The 2012 Nobel Prize in Physiology or Medicine was announced earlier this week. The prize was awarded to two scientists for their work on reprogramming mature cells to become pluripotent.
The prize of 10-million-Swedish-krona (US$1.5-million) was divided, one half jointly to Sir John B. Gurdon, age 79, at the Gurdon Institute, Cambridge, United Kingdom, and Shinya Yamanaka, age 50, at Kyoto University, Kyoto, Japan and the Gladstone Institutes, San Francisco, California, USA, for the discovery that mature, specialized cells can be reprogrammed to become immature cells capable of developing into all tissues of the body.

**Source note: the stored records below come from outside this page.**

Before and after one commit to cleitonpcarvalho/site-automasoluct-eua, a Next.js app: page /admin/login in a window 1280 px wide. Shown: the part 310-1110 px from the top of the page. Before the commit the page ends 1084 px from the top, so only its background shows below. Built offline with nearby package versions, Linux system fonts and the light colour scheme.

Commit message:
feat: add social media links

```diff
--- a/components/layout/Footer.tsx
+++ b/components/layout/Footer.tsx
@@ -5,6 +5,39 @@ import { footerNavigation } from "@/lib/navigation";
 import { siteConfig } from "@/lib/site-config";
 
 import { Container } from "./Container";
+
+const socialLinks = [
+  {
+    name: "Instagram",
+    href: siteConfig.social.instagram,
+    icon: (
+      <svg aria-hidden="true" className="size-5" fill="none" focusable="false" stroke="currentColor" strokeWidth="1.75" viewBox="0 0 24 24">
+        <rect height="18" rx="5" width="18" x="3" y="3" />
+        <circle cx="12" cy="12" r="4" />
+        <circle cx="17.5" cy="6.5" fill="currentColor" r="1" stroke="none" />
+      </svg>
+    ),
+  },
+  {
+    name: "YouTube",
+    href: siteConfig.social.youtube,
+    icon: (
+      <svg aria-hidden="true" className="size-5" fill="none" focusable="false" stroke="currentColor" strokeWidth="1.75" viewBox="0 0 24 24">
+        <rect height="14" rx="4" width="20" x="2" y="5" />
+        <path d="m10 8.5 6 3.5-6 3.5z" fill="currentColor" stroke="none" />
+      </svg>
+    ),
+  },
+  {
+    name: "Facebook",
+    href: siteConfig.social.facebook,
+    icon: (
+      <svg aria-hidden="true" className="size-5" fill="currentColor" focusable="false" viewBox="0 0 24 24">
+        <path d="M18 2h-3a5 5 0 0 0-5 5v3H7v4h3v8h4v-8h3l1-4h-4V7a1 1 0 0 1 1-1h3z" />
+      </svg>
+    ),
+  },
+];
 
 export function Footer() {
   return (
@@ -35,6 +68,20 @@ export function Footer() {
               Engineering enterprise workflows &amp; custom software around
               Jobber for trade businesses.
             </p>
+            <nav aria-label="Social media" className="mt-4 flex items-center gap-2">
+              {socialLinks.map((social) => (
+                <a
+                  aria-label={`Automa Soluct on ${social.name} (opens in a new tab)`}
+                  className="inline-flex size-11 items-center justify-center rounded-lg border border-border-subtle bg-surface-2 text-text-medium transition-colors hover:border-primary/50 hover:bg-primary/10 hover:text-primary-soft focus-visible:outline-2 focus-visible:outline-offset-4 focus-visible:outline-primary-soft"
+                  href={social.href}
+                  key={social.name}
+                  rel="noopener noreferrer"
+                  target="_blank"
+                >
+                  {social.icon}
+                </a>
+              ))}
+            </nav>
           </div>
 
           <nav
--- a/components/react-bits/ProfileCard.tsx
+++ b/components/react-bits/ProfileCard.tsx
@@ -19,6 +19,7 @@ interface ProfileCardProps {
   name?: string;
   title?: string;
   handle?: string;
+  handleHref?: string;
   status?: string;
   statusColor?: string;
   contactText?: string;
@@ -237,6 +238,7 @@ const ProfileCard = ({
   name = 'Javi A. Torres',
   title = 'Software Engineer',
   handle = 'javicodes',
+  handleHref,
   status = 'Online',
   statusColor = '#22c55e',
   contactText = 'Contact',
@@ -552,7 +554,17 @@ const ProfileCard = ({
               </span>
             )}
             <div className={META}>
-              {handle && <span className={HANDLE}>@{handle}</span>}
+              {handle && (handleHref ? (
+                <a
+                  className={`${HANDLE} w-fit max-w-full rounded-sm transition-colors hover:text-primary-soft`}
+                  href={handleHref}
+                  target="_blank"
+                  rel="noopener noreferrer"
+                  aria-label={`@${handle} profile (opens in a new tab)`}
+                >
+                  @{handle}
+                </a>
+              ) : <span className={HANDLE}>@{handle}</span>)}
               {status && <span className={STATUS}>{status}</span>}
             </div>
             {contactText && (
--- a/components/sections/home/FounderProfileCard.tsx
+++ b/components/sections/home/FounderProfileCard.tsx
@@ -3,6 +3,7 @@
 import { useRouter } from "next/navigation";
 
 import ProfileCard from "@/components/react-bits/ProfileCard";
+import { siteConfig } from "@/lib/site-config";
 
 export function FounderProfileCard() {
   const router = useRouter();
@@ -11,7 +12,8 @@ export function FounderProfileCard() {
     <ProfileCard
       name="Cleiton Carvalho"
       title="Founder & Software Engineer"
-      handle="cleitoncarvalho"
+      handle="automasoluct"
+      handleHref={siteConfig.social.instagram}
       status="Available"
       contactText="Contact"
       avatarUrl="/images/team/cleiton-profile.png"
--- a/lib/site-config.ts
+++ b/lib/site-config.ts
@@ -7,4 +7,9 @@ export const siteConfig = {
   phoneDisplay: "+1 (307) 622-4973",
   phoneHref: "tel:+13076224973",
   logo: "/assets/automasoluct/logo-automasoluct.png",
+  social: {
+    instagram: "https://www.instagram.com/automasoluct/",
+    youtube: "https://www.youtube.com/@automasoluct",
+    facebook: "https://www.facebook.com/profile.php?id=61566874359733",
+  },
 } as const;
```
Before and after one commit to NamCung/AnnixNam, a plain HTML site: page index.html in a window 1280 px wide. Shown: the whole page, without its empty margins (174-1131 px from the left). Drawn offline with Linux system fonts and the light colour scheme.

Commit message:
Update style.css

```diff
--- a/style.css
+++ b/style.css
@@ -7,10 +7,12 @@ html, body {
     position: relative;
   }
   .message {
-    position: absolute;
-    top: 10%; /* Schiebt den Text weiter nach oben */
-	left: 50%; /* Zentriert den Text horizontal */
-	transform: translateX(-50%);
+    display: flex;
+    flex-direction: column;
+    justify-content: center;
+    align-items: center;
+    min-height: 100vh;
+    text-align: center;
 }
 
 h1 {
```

Walmart and Sam’s Club (a division of Wal-Mart Stores) recently announced the launch of expanded immunization services across the United States, signaling the company’s expansion into healthcare services [1, 2]. In partnership with Mollen Immunization Clinics, ten of the CDC-recommended immunizations will be offered in more than 2,700 Walmart stores and 554 Sam’s Club pharmacy locations.
GOP presidential candidate Mitt Romney, who has unambiguously said that he, if elected president, will repeal the Patient Protection and Affordable Care Act (PPACA), stated yesterday on NBC’s Meet the Press that he would not want to repeal all of the healthcare law . The position is an abrupt turn on an early campaign promise.
On Tuesday this week, Democrats spent much of the opening night of the Democratic National Convention promoting the Patient Protection and Affordable Care Act (PPACA), which became law in March 2010 and was upheld by the U.S. Supreme Court against Republican-led opposition in June 2012.